Sugar output in Mexico, the world’s sixth-largest producer, may miss a government forecast as adverse weather threatens crops, Newedge Group said yesterday in an e-mailed report. Brazil’s Center South, the top growing region, produced 6.8 percent less this year, Unica, an industry association, has said.
“There is talk of a near-term shortage due to the slow pace of the Mexican harvest,” Jack Scoville, a vice president for Price Futures Group in Chicago, said in an e-mailed report. There’s also concern that Brazil’s crop may not recover, “due to poor weather,” he said.
Raw sugar for May delivery gained 1.4 percent to settle at 25.22 cents a pound at 2 p.m. on ICE Futures U.S. in New York. Prices have advanced for seven straight sessions, the longest rally since November 2010. The commodity, which climbed 6.1 percent this week, earlier touched 25.27 cents, the highest since Nov. 14.
The last trading day for the March contract is Feb. 29. The sweetener may fall “after March goes off the board,” Jeff Bauml, a senior vice president at R.J. O’Brien & Associates in New York, said in an e-mail.
The Dollar Index, a measure of the greenback against six major currencies, fell to a 11-week low, enhancing the appeal of commodities as alternative assets.

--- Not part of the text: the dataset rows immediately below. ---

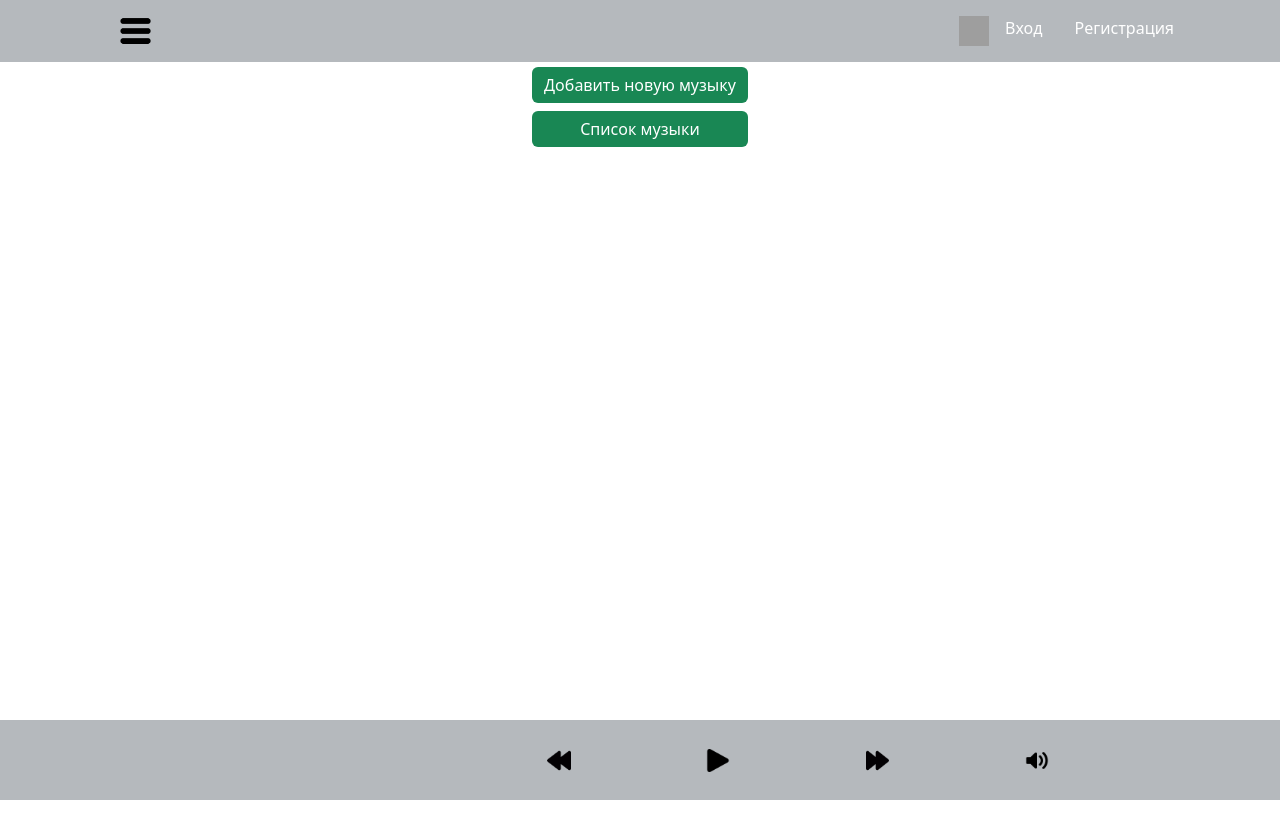
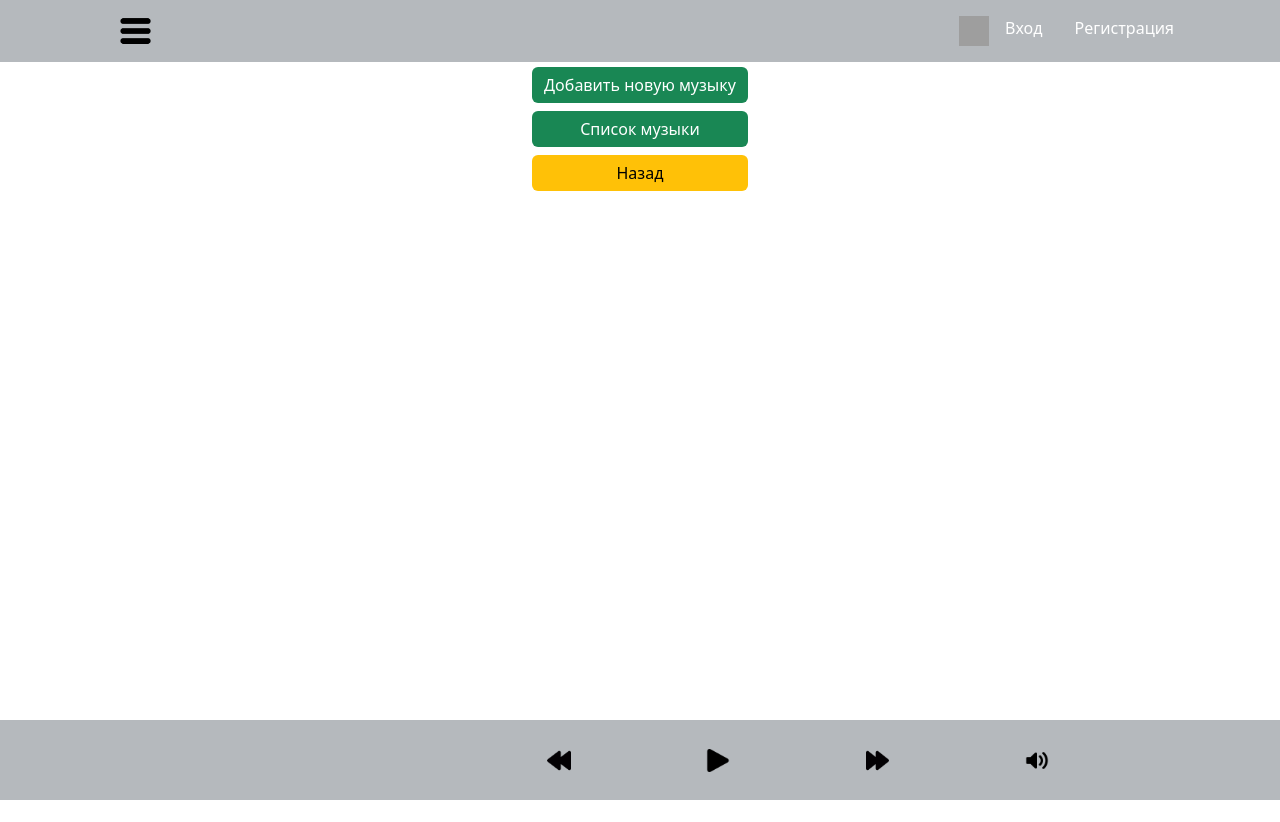
Before and after one commit to KayotPoziloy/thematic_audio_player, a React (Create React App) app in the folder frontend/: page /account/admin in a window 1280 px wide. Built offline with nearby package versions, Linux system fonts and the light colour scheme; no server answers; grey boxes are pictures that could not be loaded.

Commit message:
admin_nav: add admin back buttons

```diff
--- a/frontend/src/admin/Actions.tsx
+++ b/frontend/src/admin/Actions.tsx
@@ -6,6 +6,7 @@ export default function Actions(){
         <div className="d-grid gap-2">
             <Link to="upload" className="btn btn-success w-100 h-100 ">Добавить новую музыку</Link>
             <Link to="musicList" className="btn btn-success w-100 h-100">Список музыки</Link>
+            <Link to="/account" className="btn btn-warning w-100 h-100">Назад</Link>
         </div>
     );
 }
--- a/frontend/src/admin/MusicList.tsx
+++ b/frontend/src/admin/MusicList.tsx
@@ -1,6 +1,7 @@
 import React, { useState, useEffect } from "react";
 import axios from "axios";
 import { API_URL } from "../config";
+import {Link} from "react-router-dom";
 
 export default function MusicList() {
     const [playlists, setPlaylists] = useState<Array<{ id: number; name: string }>>([]);
@@ -81,7 +82,7 @@ export default function MusicList() {
                                 key={playlist.id}
                                 className={`list-group-item ${selectedPlaylist === playlist.id ? "active" : ""}`}
                                 onClick={() => fetchMusics(playlist.id)}
-                                style={{ cursor: "pointer" }}
+                                style={{cursor: "pointer"}}
                             >
                                 {playlist.name}
                             </li>
@@ -118,12 +119,13 @@ export default function MusicList() {
                                             className="btn btn-warning w-100"
                                             onClick={() => {
                                                 setSelectedMusic(music);
-                                                setOriginalMusic({ ...music });
+                                                setOriginalMusic({...music});
                                             }}
                                         >
                                             Редактировать
                                         </button>
-                                        <button className="btn btn-danger w-100" onClick={() => handleDeleteMusic(music.id)}>
+                                        <button className="btn btn-danger w-100"
+                                                onClick={() => handleDeleteMusic(music.id)}>
                                             Удалить
                                         </button>
                                     </td>
@@ -141,7 +143,7 @@ export default function MusicList() {
                 <div>
                     <h4>Редактировать музыку</h4>
                     <form
-                        style={{ marginTop: '10px', marginBottom: '40px' }}
+                        style={{marginTop: '10px', marginBottom: '40px'}}
                         onSubmit={(e) => {
                             e.preventDefault();
                             handleUpdateMusic(selectedMusic.id, {
@@ -158,7 +160,7 @@ export default function MusicList() {
                                 type="text"
                                 className="form-control"
                                 value={selectedMusic.name}
-                                onChange={(e) => setSelectedMusic({ ...selectedMusic, name: e.target.value })}
+                                onChange={(e) => setSelectedMusic({...selectedMusic, name: e.target.value})}
                             />
                         </div>
                         <div className="form-group">
@@ -167,7 +169,7 @@ export default function MusicList() {
                                 type="text"
                                 className="form-control"
                                 value={selectedMusic.author}
-                                onChange={(e) => setSelectedMusic({ ...selectedMusic, author: e.target.value })}
+                                onChange={(e) => setSelectedMusic({...selectedMusic, author: e.target.value})}
                             />
                         </div>
                         <div className="form-group">
@@ -176,7 +178,7 @@ export default function MusicList() {
                                 type="text"
                                 className="form-control"
                                 value={selectedMusic.filename}
-                                onChange={(e) => setSelectedMusic({ ...selectedMusic, filename: e.target.value })}
+                                onChange={(e) => setSelectedMusic({...selectedMusic, filename: e.target.value})}
                             />
                         </div>
                         <div className="form-group">
@@ -185,7 +187,7 @@ export default function MusicList() {
                                 type="text"
                                 className="form-control"
                                 value={selectedMusic.tag}
-                                onChange={(e) => setSelectedMusic({ ...selectedMusic, tag: e.target.value })}
+                                onChange={(e) => setSelectedMusic({...selectedMusic, tag: e.target.value})}
                             />
                         </div>
                         <div className="d-flex gap-2">
@@ -206,6 +208,10 @@ export default function MusicList() {
             )}
 
             {error && <div className="alert alert-danger">{error}</div>}
+
+            <div style={{padding: '10px'}}>
+                <Link to="/account/admin" className="btn btn-warning w-100 h-100">Назад</Link>
+            </div>
         </div>
     );
 }
--- a/frontend/src/admin/UploadMusic.tsx
+++ b/frontend/src/admin/UploadMusic.tsx
@@ -1,6 +1,7 @@
 import React, { useState, useRef } from "react";
 import axios from "axios";
 import { API_URL } from "../config";
+import {Link} from "react-router-dom";
 
 export default function UploadMusic() {
     const [formData, setFormData] = useState({
@@ -158,6 +159,10 @@ export default function UploadMusic() {
                 <button type="submit" className="btn btn-success w-100">Добавить</button>
             </form>
 
+            <div style={{padding: '10px'}}>
+                <Link to="/account/admin" className="btn btn-warning w-100 h-100">Назад</Link>
+            </div>
+
             {message && (
                 <div className="mt-3">
                     <p className="text-center">{message}</p>
--- a/frontend/src/components/Acc_components/Settings.tsx
+++ b/frontend/src/components/Acc_components/Settings.tsx
@@ -1,11 +1,10 @@
 import React, { useState } from "react";
 import "../../style_lk/Settings.css";
-import UserHeader from "./UserHeader";
 import axios from "axios";
 
 export default function Settings() {
-    const [avatarImage, setAvatarImage] = useState<string | null>(null);
-    const [backgroundImage, setBackgroundImage] = useState<string | null>(null);
+    const [, setAvatarImage] = useState<string | null>(null);
+    const [, setBackgroundImage] = useState<string | null>(null);
     const [loadingAvatar, setLoadingAvatar] = useState<boolean>(false);
     const [loadingBackground] = useState<boolean>(false);
 
```
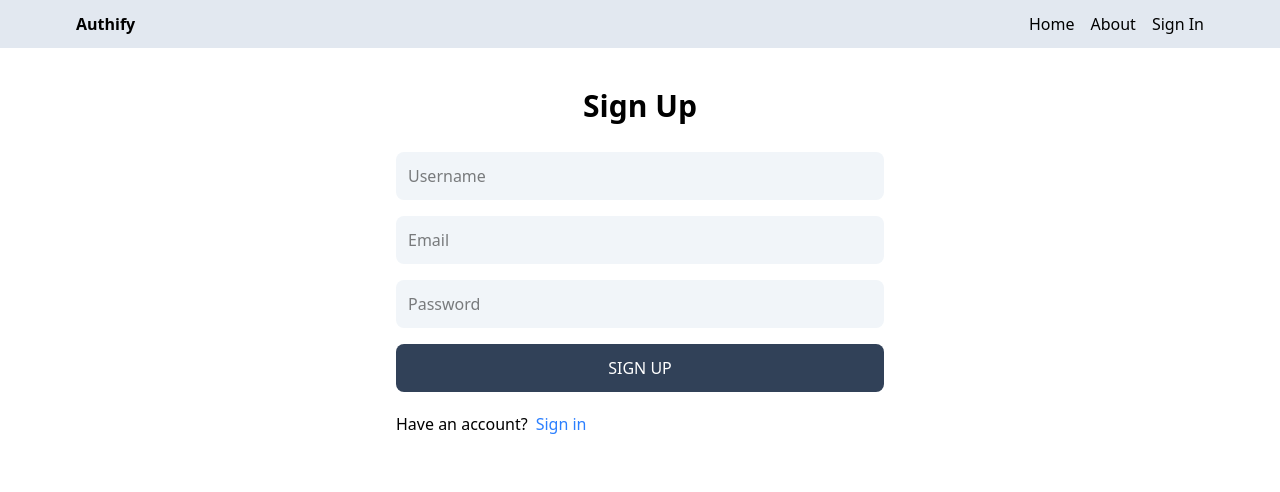
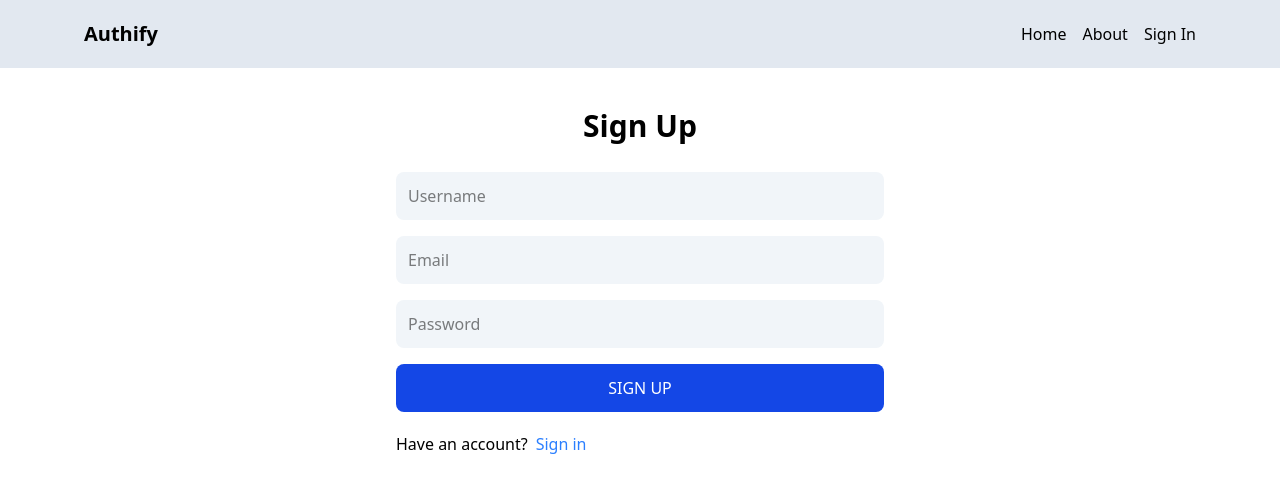
Before and after one commit to rem422/Authify, a React (Vite) app in the folder client/: page /sign-up in a window 1280 px wide. Shown: the top 492 px of the page. Built offline with nearby package versions, Linux system fonts and the light colour scheme.

Commit message:
Fix bugs

```diff
--- a/client/src/components/Header.jsx
+++ b/client/src/components/Header.jsx
@@ -4,8 +4,8 @@ import { Link } from 'react-router-dom'
 const Header = () => {
   return (
     <header className='bg-slate-200'>
-        <div className='flex items-center justify-between max-w-6xl mx-auto p-3'>
-            <Link to="/" className='font-bold'>Authify</Link>
+        <div className='flex items-center justify-between max-w-6xl mx-auto p-5'>
+            <Link to="/" className='font-bold text-xl'>Authify</Link>
             <ul className='flex gap-4'>
                 <li>
                     <Link to="/">Home</Link>
--- a/client/src/pages/SignUp.jsx
+++ b/client/src/pages/SignUp.jsx
@@ -62,7 +62,7 @@ export default function SignUp() {
         />
         <button
           disabled={loading}
-          className='bg-slate-700 text-white p-3 rounded-lg uppercase hover:opacity-95 disabled:opacity-80'
+          className='bg-blue-700 text-white p-3 rounded-lg uppercase hover:opacity-95 disabled:opacity-80'
         >
           {loading ? 'Loading...' : 'Sign Up'}
         </button>
```
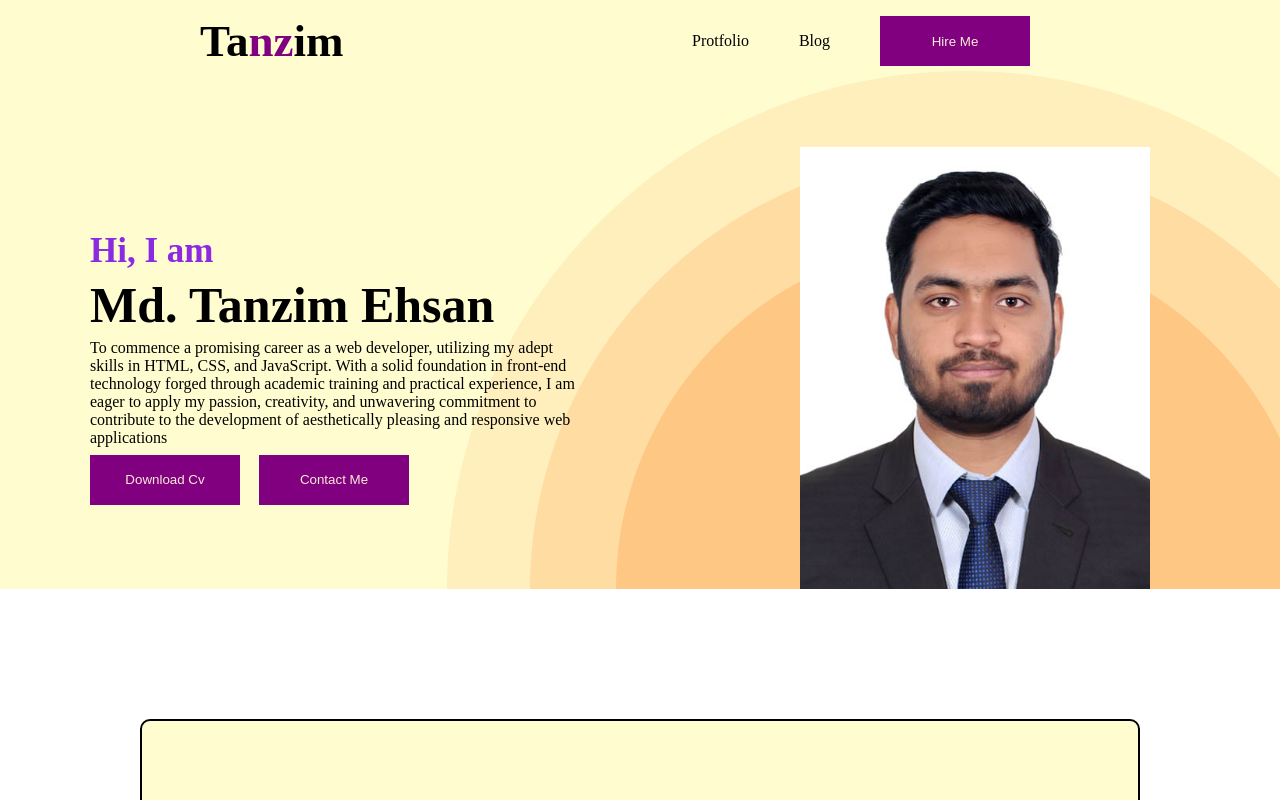
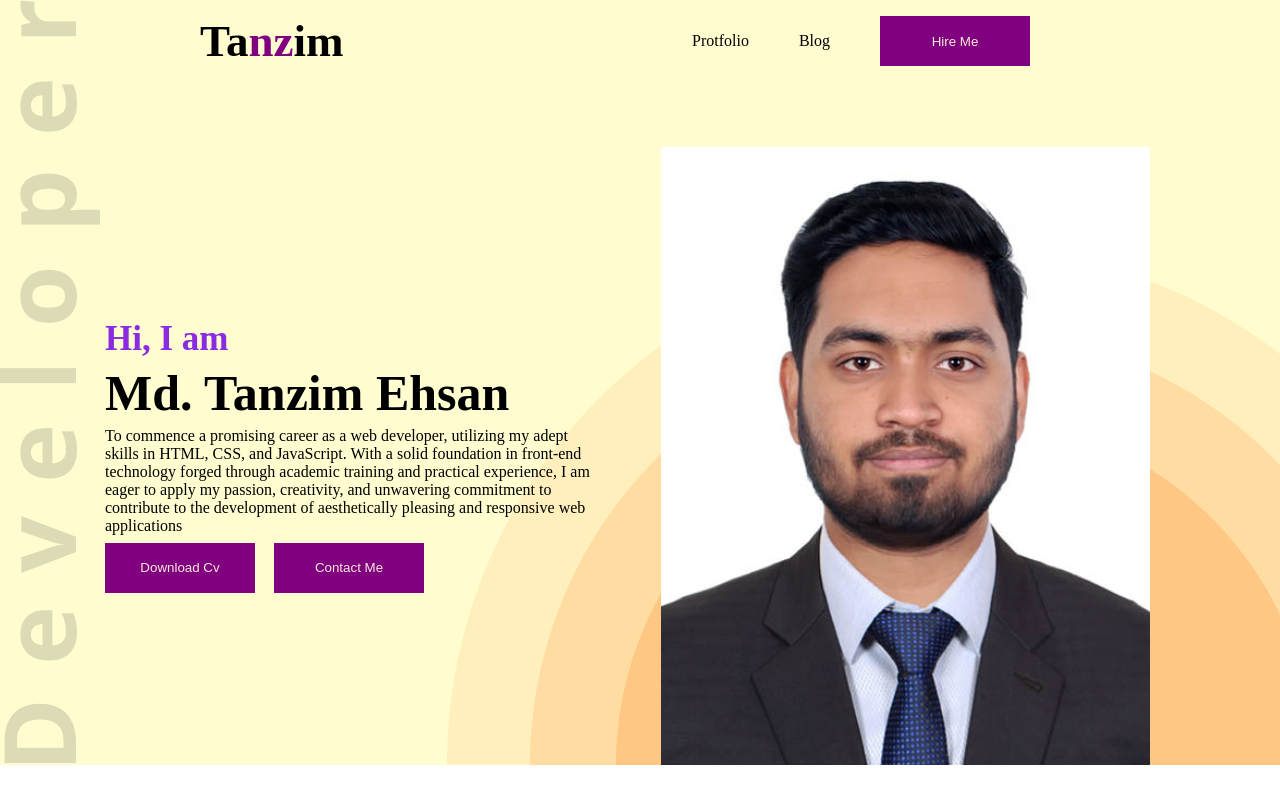
Before and after one commit to Ehsan-Tanzim/Portfolio_H_C, a plain HTML site: page index.html in a window 1280 px wide. Shown: the top 800 px of the page. Drawn offline with Linux system fonts and the light colour scheme.

Commit message:
dev imag

```diff
--- a/style.css
+++ b/style.css
@@ -70,10 +70,11 @@ nav  li{
 /* header related style */
 .header{
     background-color:#FFFDD0 ;
-    background-image: url(images/header_bg.png);
+    background-image: url('images/header_bg.png'),url('images/developer.png');
     background-repeat: no-repeat;
-    background-position:bottom right;
+    background-position:bottom right,top left;
     padding-top: 15px;
+    height: 750px;
 
 
 }
@@ -88,7 +89,7 @@ nav  li{
 
 }
 .profile{
-    width: 350px;
+    width: 489px;
 
 
 
@@ -114,6 +115,7 @@ nav  li{
 }
 .banner-main{
     max-width: 500px;
+    margin-left: 15px;
 }
 
 /* about */
```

The Standard & Poor’s GSCI Spot Index of 24 raw materials touched a nine-month high.
Arabica-coffee futures for May delivery rose 0.8 percent to $2.036 a pound in New York.
Cocoa futures for May delivery advanced 0.6 percent to $2,357 a metric ton on ICE.
In London futures trading, refined sugar and robusta coffee gained on NYSE Liffe. Cocoa fell.
--Editors: Millie Munshi, Patrick McKiernan
To contact the reporter on this story: Isis Almeida in London at Ialmeida3@bloomberg.net
To contact the editor responsible for this story: Claudia Carpenter at Ccarpenter2@bloomberg.net.